**What you are asked to do**
Please return each entry that follows exactly as written, and keep the pictures out.

**Provided data**
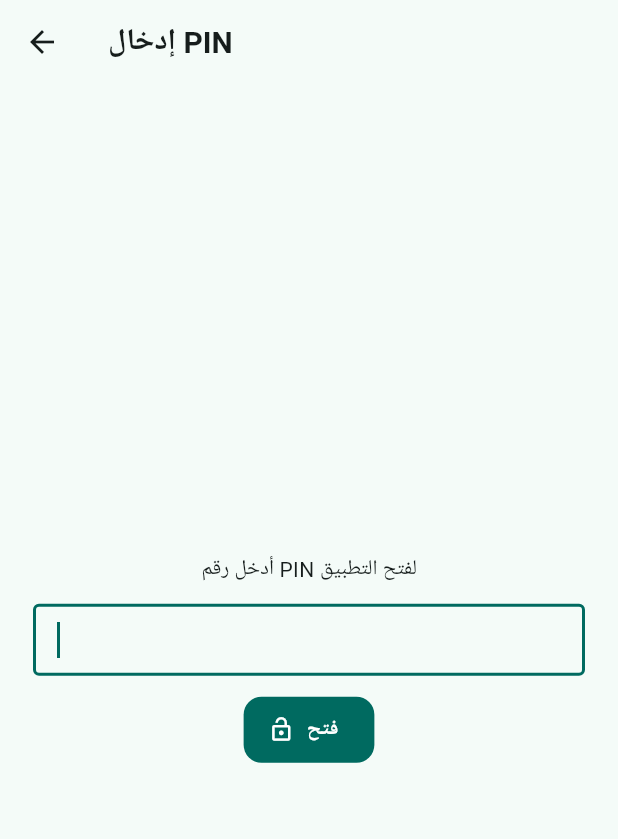
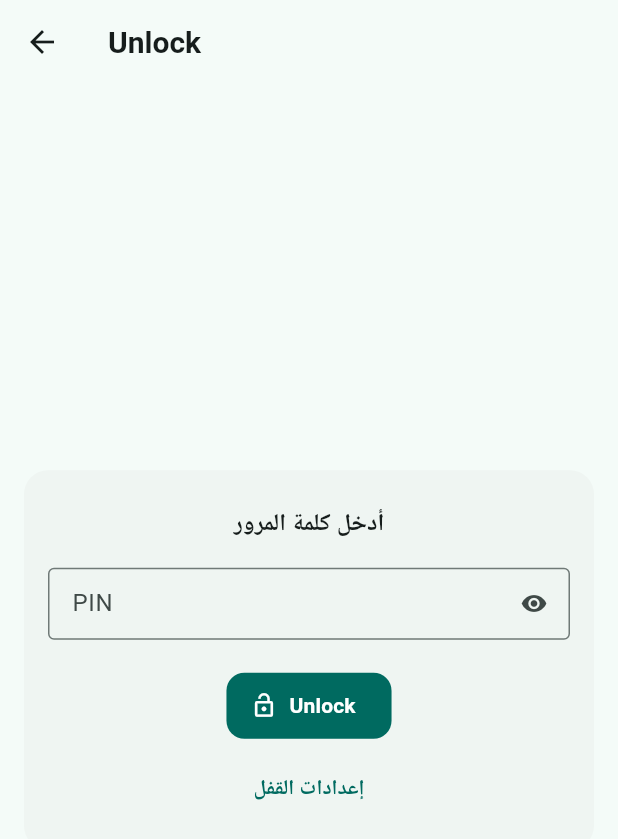
Before and after one commit to mustphache/admiral_tablet_a, a Flutter app: the screen it shows after launch, on a phone screen of 412 x 824 dp. Shown: the top 839 px of the screen. Run offline on Flutter 3.47's test engine with Material 3 defaults, Android fonts, the phone set to English and light mode, and no system bars; our stand-ins replace pdf, shared_preferences.

Commit message:
[auto] sync: 2025-10-14 14:40:42

```diff
--- a/lib/features/auth/screens/lock_screen.dart
+++ b/lib/features/auth/screens/lock_screen.dart
@@ -1,6 +1,7 @@
 import 'package:flutter/material.dart';
 import 'package:flutter/services.dart';
-import 'package:admiral_tablet_a/state/services/lock_service.dart';
+
+import '../../../ui/app_routes.dart';
 
 class LockScreen extends StatefulWidget {
   const LockScreen({super.key});
@@ -10,38 +11,10 @@ class LockScreen extends StatefulWidget {
 }
 
 class _LockScreenState extends State<LockScreen> {
+  final _formKey = GlobalKey<FormState>();
   final _pin = TextEditingController();
   bool _busy = false;
-  String? _error;
-
-  Future<void> _submit() async {
-    if (_busy) return;
-    setState(() { _busy = true; _error = null; });
-
-    try {
-      final saved = await LockService.getPin();
-      final enabled = await LockService.isEnabled();
-      final input = _pin.text.trim();
-
-      if (!enabled) {
-        Navigator.pop(context, true);
-        return;
-      }
-      if (saved == null || saved.isEmpty) {
-        setState(() => _error = 'لم يتم ضبط PIN بعد');
-        return;
-      }
-      if (input == saved) {
-        await LockService.markJustUnlocked();
-        if (!mounted) return;
-        Navigator.pop(context, true);
-      } else {
-        setState(() => _error = 'PIN غير صحيح');
-      }
-    } finally {
-      if (mounted) setState(() => _busy = false);
-    }
-  }
+  bool _obscure = true;
 
   @override
   void dispose() {
@@ -49,45 +22,93 @@ class _LockScreenState extends State<LockScreen> {
     super.dispose();
   }
 
+  Future<void> _unlock() async {
+    if (!_formKey.currentState!.validate()) return;
+
+    setState(() => _busy = true);
+    try {
+      // TODO: لو عندك LockService، فعّل التحقق هنا قبل التنقل:
+      // final ok = await LockService().verifyPin(_pin.text.trim());
+      // if (!ok) { show error & return; }
+
+      if (!mounted) return;
+      // ✅ بعد نجاح التحقق، روح مباشرة للشاشة الرئيسية
+      Navigator.of(context).pushNamedAndRemoveUntil(
+        AppRoutes.home,
+            (route) => false,
+      );
+    } catch (e) {
+      if (!mounted) return;
+      ScaffoldMessenger.of(context)
+          .showSnackBar(SnackBar(content: Text('فشل التحقق: $e')));
+    } finally {
+      if (mounted) setState(() => _busy = false);
+    }
+  }
+
   @override
   Widget build(BuildContext context) {
+    final cs = Theme.of(context).colorScheme;
+
     return Scaffold(
-      appBar: AppBar(title: const Text('إدخال PIN')),
+      appBar: AppBar(title: const Text('Unlock')),
       body: Center(
         child: ConstrainedBox(
-          constraints: const BoxConstraints(maxWidth: 400),
+          constraints: const BoxConstraints(maxWidth: 420),
+          child: Card(
+            margin: const EdgeInsets.all(16),
             child: Padding(
               padding: const EdgeInsets.all(16),
+              child: Form(
+                key: _formKey,
                 child: Column(
-              mainAxisAlignment: MainAxisAlignment.center,
+                  mainAxisSize: MainAxisSize.min,
                   children: [
-                const Text('أدخل رقم PIN لفتح التطبيق'),
-                const SizedBox(height: 12),
-                TextField(
+                    const SizedBox(height: 8),
+                    Text(
+                      'أدخل كلمة المرور',
+                      style: Theme.of(context).textTheme.titleMedium,
+                    ),
+                    const SizedBox(height: 16),
+                    TextFormField(
                       controller: _pin,
-                  autofocus: true,
-                  maxLength: 6,
-                  obscureText: true,
+                      obscureText: _obscure,
+                      obscuringCharacter: '•',
                       keyboardType: TextInputType.number,
                       inputFormatters: [FilteringTextInputFormatter.digitsOnly],
                       decoration: InputDecoration(
-                    counterText: '',
-                    border: const OutlineInputBorder(),
-                    errorText: _error,
+                        labelText: 'PIN',
+                        suffixIcon: IconButton(
+                          icon: Icon(_obscure ? Icons.visibility : Icons.visibility_off),
+                          onPressed: () => setState(() => _obscure = !_obscure),
                         ),
-                  onSubmitted: (_) => _submit(),
                       ),
-                const SizedBox(height: 12),
+                      validator: (v) {
+                        final t = (v ?? '').trim();
+                        if (t.isEmpty) return 'الرجاء إدخال كلمة المرور';
+                        if (t.length < 4) return 'الحد الأدنى 4 أرقام';
+                        return null;
+                      },
+                    ),
+                    const SizedBox(height: 20),
                     FilledButton.icon(
-                  onPressed: _busy ? null : _submit,
-                  icon: _busy
-                      ? const SizedBox(
-                      width: 16, height: 16,
-                      child: CircularProgressIndicator(strokeWidth: 2))
-                      : const Icon(Icons.lock_open),
-                  label: const Text('فتح'),
+                      onPressed: _busy ? null : _unlock,
+                      icon: const Icon(Icons.lock_open),
+                      label: _busy ? const Text('جاري الفتح…') : const Text('Unlock'),
+                    ),
+                    const SizedBox(height: 8),
+                    TextButton(
+                      onPressed: _busy
+                          ? null
+                          : () {
+                        // لو عندك شاشة إعداد القفل
+                        // Navigator.pushNamed(context, '/lock-settings');
+                      },
+                      child: Text('إعدادات القفل', style: TextStyle(color: cs.primary)),
                     ),
                   ],
+                ),
+              ),
             ),
           ),
         ),
```
Lines whose indentation alone changed are shown as unchanged.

**Worked solution**
Before and after one commit to mustphache/admiral_tablet_a, a Flutter app: the screen it shows after launch, on a phone screen of 412 x 824 dp. Shown: the top 839 px of the screen. Run offline on Flutter 3.47's test engine with Material 3 defaults, Android fonts, the phone set to English and light mode, and no system bars; our stand-ins replace pdf, shared_preferences.

Commit message:
[auto] sync: 2025-10-14 14:40:42

```diff
--- a/lib/features/auth/screens/lock_screen.dart
+++ b/lib/features/auth/screens/lock_screen.dart
@@ -1,6 +1,7 @@
 import 'package:flutter/material.dart';
 import 'package:flutter/services.dart';
-import 'package:admiral_tablet_a/state/services/lock_service.dart';
+
+import '../../../ui/app_routes.dart';
 
 class LockScreen extends StatefulWidget {
   const LockScreen({super.key});
@@ -10,38 +11,10 @@ class LockScreen extends StatefulWidget {
 }
 
 class _LockScreenState extends State<LockScreen> {
+  final _formKey = GlobalKey<FormState>();
   final _pin = TextEditingController();
   bool _busy = false;
-  String? _error;
-
-  Future<void> _submit() async {
-    if (_busy) return;
-    setState(() { _busy = true; _error = null; });
-
-    try {
-      final saved = await LockService.getPin();
-      final enabled = await LockService.isEnabled();
-      final input = _pin.text.trim();
-
-      if (!enabled) {
-        Navigator.pop(context, true);
-        return;
-      }
-      if (saved == null || saved.isEmpty) {
-        setState(() => _error = 'لم يتم ضبط PIN بعد');
-        return;
-      }
-      if (input == saved) {
-        await LockService.markJustUnlocked();
-        if (!mounted) return;
-        Navigator.pop(context, true);
-      } else {
-        setState(() => _error = 'PIN غير صحيح');
-      }
-    } finally {
-      if (mounted) setState(() => _busy = false);
-    }
-  }
+  bool _obscure = true;
 
   @override
   void dispose() {
@@ -49,45 +22,93 @@ class _LockScreenState extends State<LockScreen> {
     super.dispose();
   }
 
+  Future<void> _unlock() async {
+    if (!_formKey.currentState!.validate()) return;
+
+    setState(() => _busy = true);
+    try {
+      // TODO: لو عندك LockService، فعّل التحقق هنا قبل التنقل:
+      // final ok = await LockService().verifyPin(_pin.text.trim());
+      // if (!ok) { show error & return; }
+
+      if (!mounted) return;
+      // ✅ بعد نجاح التحقق، روح مباشرة للشاشة الرئيسية
+      Navigator.of(context).pushNamedAndRemoveUntil(
+        AppRoutes.home,
+            (route) => false,
+      );
+    } catch (e) {
+      if (!mounted) return;
+      ScaffoldMessenger.of(context)
+          .showSnackBar(SnackBar(content: Text('فشل التحقق: $e')));
+    } finally {
+      if (mounted) setState(() => _busy = false);
+    }
+  }
+
   @override
   Widget build(BuildContext context) {
+    final cs = Theme.of(context).colorScheme;
+
     return Scaffold(
-      appBar: AppBar(title: const Text('إدخال PIN')),
+      appBar: AppBar(title: const Text('Unlock')),
       body: Center(
         child: ConstrainedBox(
-          constraints: const BoxConstraints(maxWidth: 400),
+          constraints: const BoxConstraints(maxWidth: 420),
+          child: Card(
+            margin: const EdgeInsets.all(16),
             child: Padding(
               padding: const EdgeInsets.all(16),
+              child: Form(
+                key: _formKey,
                 child: Column(
-              mainAxisAlignment: MainAxisAlignment.center,
+                  mainAxisSize: MainAxisSize.min,
                   children: [
-                const Text('أدخل رقم PIN لفتح التطبيق'),
-                const SizedBox(height: 12),
-                TextField(
+                    const SizedBox(height: 8),
+                    Text(
+                      'أدخل كلمة المرور',
+                      style: Theme.of(context).textTheme.titleMedium,
+                    ),
+                    const SizedBox(height: 16),
+                    TextFormField(
                       controller: _pin,
-                  autofocus: true,
-                  maxLength: 6,
-                  obscureText: true,
+                      obscureText: _obscure,
+                      obscuringCharacter: '•',
                       keyboardType: TextInputType.number,
                       inputFormatters: [FilteringTextInputFormatter.digitsOnly],
                       decoration: InputDecoration(
-                    counterText: '',
-                    border: const OutlineInputBorder(),
-                    errorText: _error,
+                        labelText: 'PIN',
+                        suffixIcon: IconButton(
+                          icon: Icon(_obscure ? Icons.visibility : Icons.visibility_off),
+                          onPressed: () => setState(() => _obscure = !_obscure),
                         ),
-                  onSubmitted: (_) => _submit(),
                       ),
-                const SizedBox(height: 12),
+                      validator: (v) {
+                        final t = (v ?? '').trim();
+                        if (t.isEmpty) return 'الرجاء إدخال كلمة المرور';
+                        if (t.length < 4) return 'الحد الأدنى 4 أرقام';
+                        return null;
+                      },
+                    ),
+                    const SizedBox(height: 20),
                     FilledButton.icon(
-                  onPressed: _busy ? null : _submit,
-                  icon: _busy
-                      ? const SizedBox(
-                      width: 16, height: 16,
-                      child: CircularProgressIndicator(strokeWidth: 2))
-                      : const Icon(Icons.lock_open),
-                  label: const Text('فتح'),
+                      onPressed: _busy ? null : _unlock,
+                      icon: const Icon(Icons.lock_open),
+                      label: _busy ? const Text('جاري الفتح…') : const Text('Unlock'),
+                    ),
+                    const SizedBox(height: 8),
+                    TextButton(
+                      onPressed: _busy
+                          ? null
+                          : () {
+                        // لو عندك شاشة إعداد القفل
+                        // Navigator.pushNamed(context, '/lock-settings');
+                      },
+                      child: Text('إعدادات القفل', style: TextStyle(color: cs.primary)),
                     ),
                   ],
+                ),
+              ),
             ),
           ),
         ),
```
Lines whose indentation alone changed are shown as unchanged.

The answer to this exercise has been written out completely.